Pull each line containing "ipynb" from the data.
[Start of section]
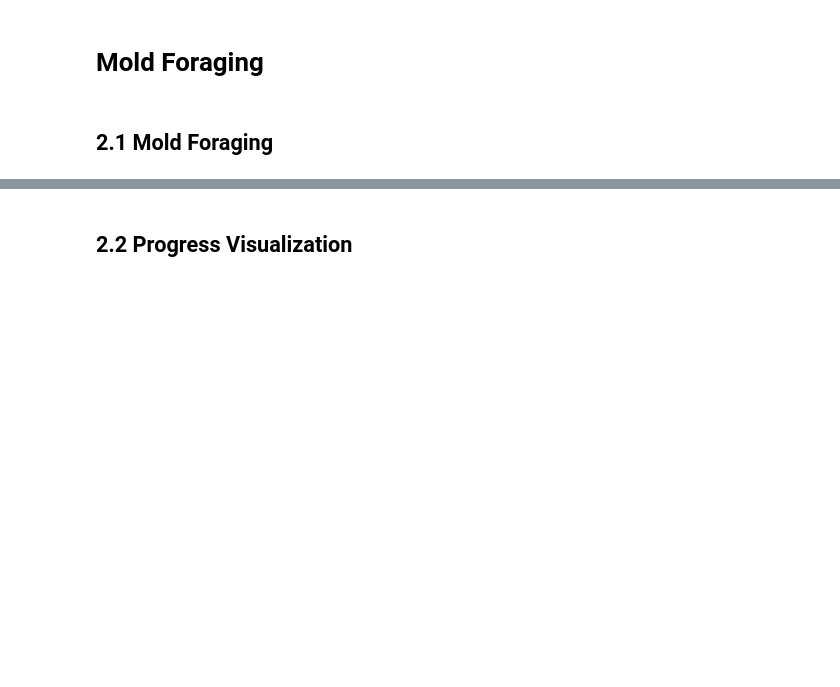
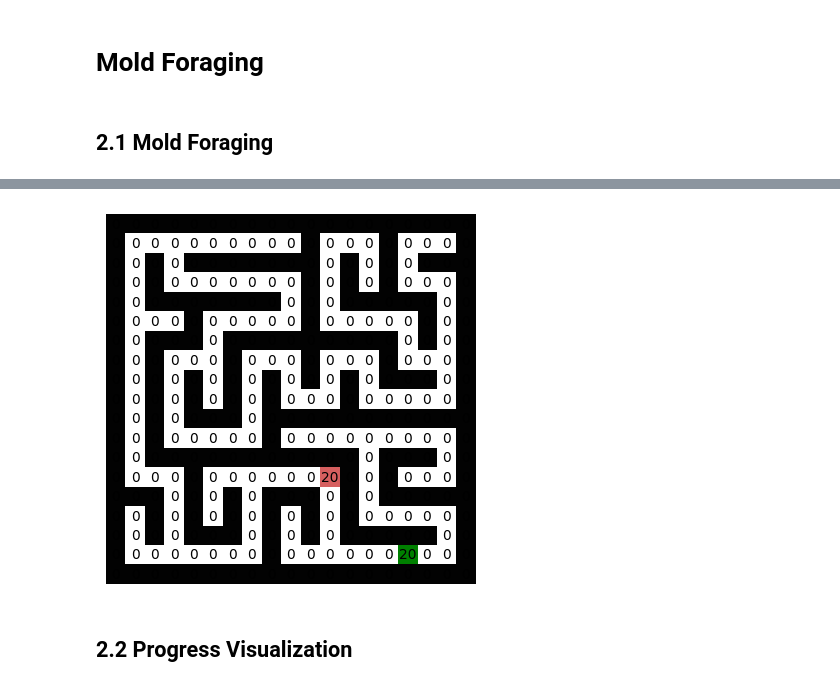
Before and after one commit to MengSunDom/CITS4403, a Jupyter notebook: CITS44403_29.ipynb, the cells around one changed output, grey strips where cells are left out. Drawn from its saved outputs; the diff is of its cells as text; code cells hidden in the pictures; blank space fills up the shorter version.

```diff
--- a/CITS44403_29.ipynb
+++ b/CITS44403_29.ipynb
@@ -541,3 +640,7 @@ env.draw()
+# %%
+env.draw_with_energy()
+# %% [output]
+[figure, added]
 # %% [markdown]
 ## 2.2 Progress Visualization
 # %%
```
Also changed, not shown: parts of 12 cells of this notebook.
[End of section]
▶ Written answer
Before and after one commit to MengSunDom/CITS4403, a Jupyter notebook: CITS44403_29.ipynb, the cells around one changed output, grey strips where cells are left out. Drawn from its saved outputs; the diff is of its cells as text; code cells hidden in the pictures; blank space fills up the shorter version.
--- a/CITS44403_29.ipynb
+++ b/CITS44403_29.ipynb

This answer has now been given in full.